# How many unique Huffman codes can you make. Image I has size 256x256 and has pixels of values 50,100 and 200

Let I (M x N) be an image made only of 3 pixels, how many unique Huffman code can you make (example: Image I has size 256x256, and has pixels of values 50,100 and 200).

If someone can help me how to solve this problem or give me a hint.

I get it there are 6 unique Huffman codes : 0,10,11 or 1,00,01, is the solution correct?
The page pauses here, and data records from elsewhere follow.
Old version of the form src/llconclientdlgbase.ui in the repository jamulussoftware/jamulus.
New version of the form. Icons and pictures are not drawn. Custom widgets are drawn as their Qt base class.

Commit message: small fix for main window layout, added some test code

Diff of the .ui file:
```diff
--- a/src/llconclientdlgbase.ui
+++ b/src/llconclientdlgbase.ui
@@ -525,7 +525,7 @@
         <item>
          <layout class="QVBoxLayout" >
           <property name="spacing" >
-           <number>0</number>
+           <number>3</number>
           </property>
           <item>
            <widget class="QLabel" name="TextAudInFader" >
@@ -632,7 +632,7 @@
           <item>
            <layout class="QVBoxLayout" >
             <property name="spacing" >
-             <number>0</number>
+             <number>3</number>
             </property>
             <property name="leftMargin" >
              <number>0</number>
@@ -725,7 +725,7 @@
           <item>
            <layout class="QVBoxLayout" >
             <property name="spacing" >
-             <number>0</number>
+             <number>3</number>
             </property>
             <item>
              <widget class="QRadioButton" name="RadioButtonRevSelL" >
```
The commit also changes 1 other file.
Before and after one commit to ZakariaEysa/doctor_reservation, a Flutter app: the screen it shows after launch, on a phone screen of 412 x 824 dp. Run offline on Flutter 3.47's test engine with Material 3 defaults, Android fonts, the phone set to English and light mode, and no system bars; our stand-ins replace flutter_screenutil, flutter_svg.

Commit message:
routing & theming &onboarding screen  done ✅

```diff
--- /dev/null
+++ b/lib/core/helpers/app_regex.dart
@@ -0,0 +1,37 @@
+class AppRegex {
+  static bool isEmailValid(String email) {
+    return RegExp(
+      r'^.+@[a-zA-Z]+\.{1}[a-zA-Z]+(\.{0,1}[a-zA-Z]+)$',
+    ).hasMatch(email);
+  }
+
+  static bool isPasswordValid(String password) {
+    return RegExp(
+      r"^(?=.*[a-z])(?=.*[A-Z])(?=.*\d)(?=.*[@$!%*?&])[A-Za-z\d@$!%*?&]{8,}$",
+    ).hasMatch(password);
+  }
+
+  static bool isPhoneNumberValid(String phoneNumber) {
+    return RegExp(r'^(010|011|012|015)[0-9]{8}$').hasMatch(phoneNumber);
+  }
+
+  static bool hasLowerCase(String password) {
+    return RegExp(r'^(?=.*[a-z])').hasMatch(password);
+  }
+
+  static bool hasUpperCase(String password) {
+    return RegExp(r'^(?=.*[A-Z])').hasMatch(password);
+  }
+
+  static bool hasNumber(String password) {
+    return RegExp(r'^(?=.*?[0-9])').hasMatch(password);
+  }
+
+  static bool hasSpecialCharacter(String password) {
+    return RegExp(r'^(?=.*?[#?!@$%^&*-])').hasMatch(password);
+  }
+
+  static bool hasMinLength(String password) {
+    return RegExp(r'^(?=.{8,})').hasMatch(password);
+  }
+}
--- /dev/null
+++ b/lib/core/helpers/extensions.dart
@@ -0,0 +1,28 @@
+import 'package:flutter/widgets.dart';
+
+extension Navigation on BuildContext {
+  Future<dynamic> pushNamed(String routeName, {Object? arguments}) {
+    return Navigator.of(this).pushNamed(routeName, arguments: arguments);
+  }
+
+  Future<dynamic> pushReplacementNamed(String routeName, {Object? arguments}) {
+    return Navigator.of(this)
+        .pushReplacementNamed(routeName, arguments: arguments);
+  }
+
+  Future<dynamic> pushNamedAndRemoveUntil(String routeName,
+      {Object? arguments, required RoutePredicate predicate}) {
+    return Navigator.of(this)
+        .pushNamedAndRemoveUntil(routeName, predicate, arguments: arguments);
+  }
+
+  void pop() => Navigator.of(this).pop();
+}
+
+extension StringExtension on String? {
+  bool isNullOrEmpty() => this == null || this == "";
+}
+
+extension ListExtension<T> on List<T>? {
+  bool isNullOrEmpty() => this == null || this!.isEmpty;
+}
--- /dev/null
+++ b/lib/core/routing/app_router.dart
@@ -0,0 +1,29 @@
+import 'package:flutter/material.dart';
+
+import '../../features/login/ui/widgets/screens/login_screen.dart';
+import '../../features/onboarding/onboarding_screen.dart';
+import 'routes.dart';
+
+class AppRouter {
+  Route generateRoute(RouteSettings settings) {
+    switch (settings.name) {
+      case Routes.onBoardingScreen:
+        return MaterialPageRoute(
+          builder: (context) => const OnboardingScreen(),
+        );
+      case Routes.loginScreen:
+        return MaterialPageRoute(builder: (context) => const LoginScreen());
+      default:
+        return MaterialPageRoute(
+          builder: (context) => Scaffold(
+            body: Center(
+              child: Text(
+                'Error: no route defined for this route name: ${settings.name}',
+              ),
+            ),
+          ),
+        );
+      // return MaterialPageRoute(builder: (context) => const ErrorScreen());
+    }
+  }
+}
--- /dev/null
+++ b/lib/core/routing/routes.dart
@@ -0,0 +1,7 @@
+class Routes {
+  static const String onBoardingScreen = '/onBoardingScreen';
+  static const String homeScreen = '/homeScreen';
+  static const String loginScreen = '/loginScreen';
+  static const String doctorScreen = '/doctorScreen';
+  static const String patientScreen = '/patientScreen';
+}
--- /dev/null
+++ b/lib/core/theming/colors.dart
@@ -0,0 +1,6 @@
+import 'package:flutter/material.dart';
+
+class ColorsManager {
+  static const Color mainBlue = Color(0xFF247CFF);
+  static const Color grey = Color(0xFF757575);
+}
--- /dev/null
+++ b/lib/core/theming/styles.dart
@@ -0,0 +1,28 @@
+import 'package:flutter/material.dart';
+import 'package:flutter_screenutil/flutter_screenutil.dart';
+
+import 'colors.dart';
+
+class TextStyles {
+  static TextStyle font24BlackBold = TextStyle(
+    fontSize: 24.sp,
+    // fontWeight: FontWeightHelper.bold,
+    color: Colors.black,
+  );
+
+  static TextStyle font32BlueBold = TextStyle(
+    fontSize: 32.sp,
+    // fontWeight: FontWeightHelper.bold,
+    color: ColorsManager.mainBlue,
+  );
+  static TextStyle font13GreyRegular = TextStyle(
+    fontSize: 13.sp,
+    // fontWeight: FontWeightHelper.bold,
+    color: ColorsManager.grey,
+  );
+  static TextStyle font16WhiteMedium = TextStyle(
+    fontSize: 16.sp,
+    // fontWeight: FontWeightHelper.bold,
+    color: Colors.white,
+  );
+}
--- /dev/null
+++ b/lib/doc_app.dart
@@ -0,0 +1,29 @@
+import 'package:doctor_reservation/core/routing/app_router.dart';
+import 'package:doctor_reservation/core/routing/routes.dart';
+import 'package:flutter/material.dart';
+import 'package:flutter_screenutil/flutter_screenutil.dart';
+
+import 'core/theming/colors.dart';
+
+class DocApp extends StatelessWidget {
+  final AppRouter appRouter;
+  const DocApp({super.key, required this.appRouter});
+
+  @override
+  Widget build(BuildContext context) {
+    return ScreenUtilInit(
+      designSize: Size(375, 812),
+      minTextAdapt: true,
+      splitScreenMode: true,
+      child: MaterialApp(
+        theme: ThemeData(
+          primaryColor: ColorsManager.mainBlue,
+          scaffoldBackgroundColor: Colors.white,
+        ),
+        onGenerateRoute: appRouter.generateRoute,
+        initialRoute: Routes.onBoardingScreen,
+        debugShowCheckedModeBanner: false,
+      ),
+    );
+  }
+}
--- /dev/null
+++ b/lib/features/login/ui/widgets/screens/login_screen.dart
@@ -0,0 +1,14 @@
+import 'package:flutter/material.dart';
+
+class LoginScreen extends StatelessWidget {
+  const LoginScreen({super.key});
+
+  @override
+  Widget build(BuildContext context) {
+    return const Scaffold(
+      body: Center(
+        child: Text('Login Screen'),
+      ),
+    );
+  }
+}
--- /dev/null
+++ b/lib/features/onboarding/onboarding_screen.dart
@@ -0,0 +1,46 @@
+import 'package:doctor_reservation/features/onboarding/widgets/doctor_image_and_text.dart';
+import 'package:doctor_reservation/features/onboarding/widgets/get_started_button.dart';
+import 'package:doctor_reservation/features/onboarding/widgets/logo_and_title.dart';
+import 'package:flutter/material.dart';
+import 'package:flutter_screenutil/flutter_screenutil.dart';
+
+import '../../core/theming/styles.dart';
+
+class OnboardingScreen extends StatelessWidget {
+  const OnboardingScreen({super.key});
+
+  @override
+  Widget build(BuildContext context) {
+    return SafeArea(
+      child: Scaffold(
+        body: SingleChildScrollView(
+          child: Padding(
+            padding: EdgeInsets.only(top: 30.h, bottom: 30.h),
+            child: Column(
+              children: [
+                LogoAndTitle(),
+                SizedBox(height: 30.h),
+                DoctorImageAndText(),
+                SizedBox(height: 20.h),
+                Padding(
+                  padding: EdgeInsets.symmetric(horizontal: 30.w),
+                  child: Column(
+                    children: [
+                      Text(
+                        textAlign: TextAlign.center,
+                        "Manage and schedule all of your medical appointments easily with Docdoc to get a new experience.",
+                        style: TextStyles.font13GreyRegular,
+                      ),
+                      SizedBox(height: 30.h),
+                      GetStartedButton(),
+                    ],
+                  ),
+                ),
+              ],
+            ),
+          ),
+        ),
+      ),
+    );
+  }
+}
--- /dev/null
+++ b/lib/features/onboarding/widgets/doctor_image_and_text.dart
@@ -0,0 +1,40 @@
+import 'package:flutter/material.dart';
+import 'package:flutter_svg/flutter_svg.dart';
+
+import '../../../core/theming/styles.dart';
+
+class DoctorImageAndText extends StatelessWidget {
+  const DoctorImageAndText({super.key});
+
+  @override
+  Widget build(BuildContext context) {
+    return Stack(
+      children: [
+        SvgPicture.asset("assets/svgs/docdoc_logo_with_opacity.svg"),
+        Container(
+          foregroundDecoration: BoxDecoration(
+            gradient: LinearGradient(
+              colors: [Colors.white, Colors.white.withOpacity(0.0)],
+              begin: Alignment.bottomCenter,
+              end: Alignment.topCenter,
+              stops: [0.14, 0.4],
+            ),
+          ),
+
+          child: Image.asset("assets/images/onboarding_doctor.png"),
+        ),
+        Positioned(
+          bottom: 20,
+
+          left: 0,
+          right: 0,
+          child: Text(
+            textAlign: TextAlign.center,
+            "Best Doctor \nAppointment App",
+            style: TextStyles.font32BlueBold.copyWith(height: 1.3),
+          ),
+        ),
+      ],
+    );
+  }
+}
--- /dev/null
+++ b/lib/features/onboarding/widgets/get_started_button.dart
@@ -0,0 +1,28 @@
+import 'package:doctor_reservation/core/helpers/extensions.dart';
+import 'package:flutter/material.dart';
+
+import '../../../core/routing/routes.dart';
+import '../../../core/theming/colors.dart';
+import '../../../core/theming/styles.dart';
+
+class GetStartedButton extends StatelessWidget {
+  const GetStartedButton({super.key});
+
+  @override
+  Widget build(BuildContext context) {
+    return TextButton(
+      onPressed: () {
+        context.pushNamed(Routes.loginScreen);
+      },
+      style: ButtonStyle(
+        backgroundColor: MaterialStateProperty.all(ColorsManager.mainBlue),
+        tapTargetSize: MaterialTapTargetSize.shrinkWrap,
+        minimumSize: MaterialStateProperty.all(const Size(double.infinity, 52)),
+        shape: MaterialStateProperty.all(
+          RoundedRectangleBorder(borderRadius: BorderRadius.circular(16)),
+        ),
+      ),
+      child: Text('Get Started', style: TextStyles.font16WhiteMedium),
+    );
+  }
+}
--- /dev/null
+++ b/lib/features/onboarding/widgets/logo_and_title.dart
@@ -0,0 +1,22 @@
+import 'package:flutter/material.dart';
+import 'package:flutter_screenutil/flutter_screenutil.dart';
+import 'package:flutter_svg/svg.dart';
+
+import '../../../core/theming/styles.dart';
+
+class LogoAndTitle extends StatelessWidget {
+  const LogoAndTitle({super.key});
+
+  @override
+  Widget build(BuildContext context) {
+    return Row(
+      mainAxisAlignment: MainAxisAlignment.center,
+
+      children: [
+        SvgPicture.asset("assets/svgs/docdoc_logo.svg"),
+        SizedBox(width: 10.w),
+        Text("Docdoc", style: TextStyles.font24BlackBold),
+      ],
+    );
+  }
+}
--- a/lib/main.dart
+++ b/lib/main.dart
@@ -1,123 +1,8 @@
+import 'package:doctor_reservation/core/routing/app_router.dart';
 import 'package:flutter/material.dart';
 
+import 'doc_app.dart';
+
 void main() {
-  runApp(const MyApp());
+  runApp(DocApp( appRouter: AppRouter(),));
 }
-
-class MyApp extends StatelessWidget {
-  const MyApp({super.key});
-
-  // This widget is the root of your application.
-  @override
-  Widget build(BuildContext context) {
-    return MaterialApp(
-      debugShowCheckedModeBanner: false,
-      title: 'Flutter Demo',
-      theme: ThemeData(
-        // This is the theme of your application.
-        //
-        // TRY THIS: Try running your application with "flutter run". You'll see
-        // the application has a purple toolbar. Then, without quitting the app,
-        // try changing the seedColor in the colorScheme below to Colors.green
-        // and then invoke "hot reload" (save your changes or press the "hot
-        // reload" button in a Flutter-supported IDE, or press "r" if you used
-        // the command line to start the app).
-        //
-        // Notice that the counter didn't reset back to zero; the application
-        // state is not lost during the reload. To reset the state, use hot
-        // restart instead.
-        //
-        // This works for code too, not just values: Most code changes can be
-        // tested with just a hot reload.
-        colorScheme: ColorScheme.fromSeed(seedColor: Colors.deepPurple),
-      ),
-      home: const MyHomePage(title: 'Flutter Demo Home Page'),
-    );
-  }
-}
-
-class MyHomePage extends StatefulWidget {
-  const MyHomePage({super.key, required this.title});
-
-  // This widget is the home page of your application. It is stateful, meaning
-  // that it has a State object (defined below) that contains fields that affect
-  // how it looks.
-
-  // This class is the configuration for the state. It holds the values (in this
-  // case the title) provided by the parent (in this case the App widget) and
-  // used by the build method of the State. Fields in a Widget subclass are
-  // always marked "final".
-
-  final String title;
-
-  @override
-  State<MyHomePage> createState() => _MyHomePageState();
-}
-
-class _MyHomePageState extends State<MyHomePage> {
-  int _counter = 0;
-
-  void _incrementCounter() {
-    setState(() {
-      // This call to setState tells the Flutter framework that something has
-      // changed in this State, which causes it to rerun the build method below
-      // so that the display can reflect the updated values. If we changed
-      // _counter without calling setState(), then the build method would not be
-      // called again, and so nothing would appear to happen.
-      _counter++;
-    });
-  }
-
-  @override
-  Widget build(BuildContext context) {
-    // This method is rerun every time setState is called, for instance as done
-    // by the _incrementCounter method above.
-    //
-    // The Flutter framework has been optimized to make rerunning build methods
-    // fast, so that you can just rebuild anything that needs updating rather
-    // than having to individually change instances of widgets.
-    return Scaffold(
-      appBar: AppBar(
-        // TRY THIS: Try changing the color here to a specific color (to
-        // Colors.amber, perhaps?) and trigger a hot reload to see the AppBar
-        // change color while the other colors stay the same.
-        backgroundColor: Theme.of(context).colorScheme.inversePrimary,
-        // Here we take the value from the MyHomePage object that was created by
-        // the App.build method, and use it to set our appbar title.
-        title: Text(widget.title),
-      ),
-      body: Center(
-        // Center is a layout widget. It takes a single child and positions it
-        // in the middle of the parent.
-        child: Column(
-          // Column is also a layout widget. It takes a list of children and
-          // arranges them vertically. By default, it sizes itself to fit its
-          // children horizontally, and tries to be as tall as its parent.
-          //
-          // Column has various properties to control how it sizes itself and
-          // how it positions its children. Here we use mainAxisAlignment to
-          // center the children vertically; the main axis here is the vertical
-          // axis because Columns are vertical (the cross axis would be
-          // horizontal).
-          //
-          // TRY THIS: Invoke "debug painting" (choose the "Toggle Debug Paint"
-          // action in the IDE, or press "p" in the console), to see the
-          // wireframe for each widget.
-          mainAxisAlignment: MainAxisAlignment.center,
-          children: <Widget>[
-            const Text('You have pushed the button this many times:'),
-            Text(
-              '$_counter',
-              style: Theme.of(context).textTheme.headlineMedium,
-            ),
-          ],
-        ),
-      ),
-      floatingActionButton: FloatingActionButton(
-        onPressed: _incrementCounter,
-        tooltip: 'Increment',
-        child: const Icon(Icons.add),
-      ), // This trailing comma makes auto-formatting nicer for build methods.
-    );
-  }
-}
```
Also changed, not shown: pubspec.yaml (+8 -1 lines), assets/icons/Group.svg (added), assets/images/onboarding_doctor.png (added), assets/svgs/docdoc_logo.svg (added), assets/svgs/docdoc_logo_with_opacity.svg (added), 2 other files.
• Many more details are required: how many 50, 100 and 200 valued pixels? Are you looking for the encodings employed by jpeg compression? It is possibly better if you study an open source implementation of the jpeg converter because there are many steps separating the image from the Huffman coding. Aug 29, 2021 at 18:14
• This question is from exam and it doesn't have much more details. We done examples like this youtube.com/watch?v=acEaM2W-Mfw . Yes we learned JPEG compression only. Aug 29, 2021 at 18:46
• And the image is 256x256 and contains only values 50,100 and 200 for pixels. Aug 29, 2021 at 18:58
• image made only of 3 pixels If that was rectangular, $M$ was 3 or 1 and $N = 4 - M$. For one possible symbol, I don't even need a function into a one-bit code. For four values, I either get 4 2-bit codes, or the most probable symbol gets a one bit code, and I need a Huffman code for the remaining three. Aug 29, 2021 at 21:55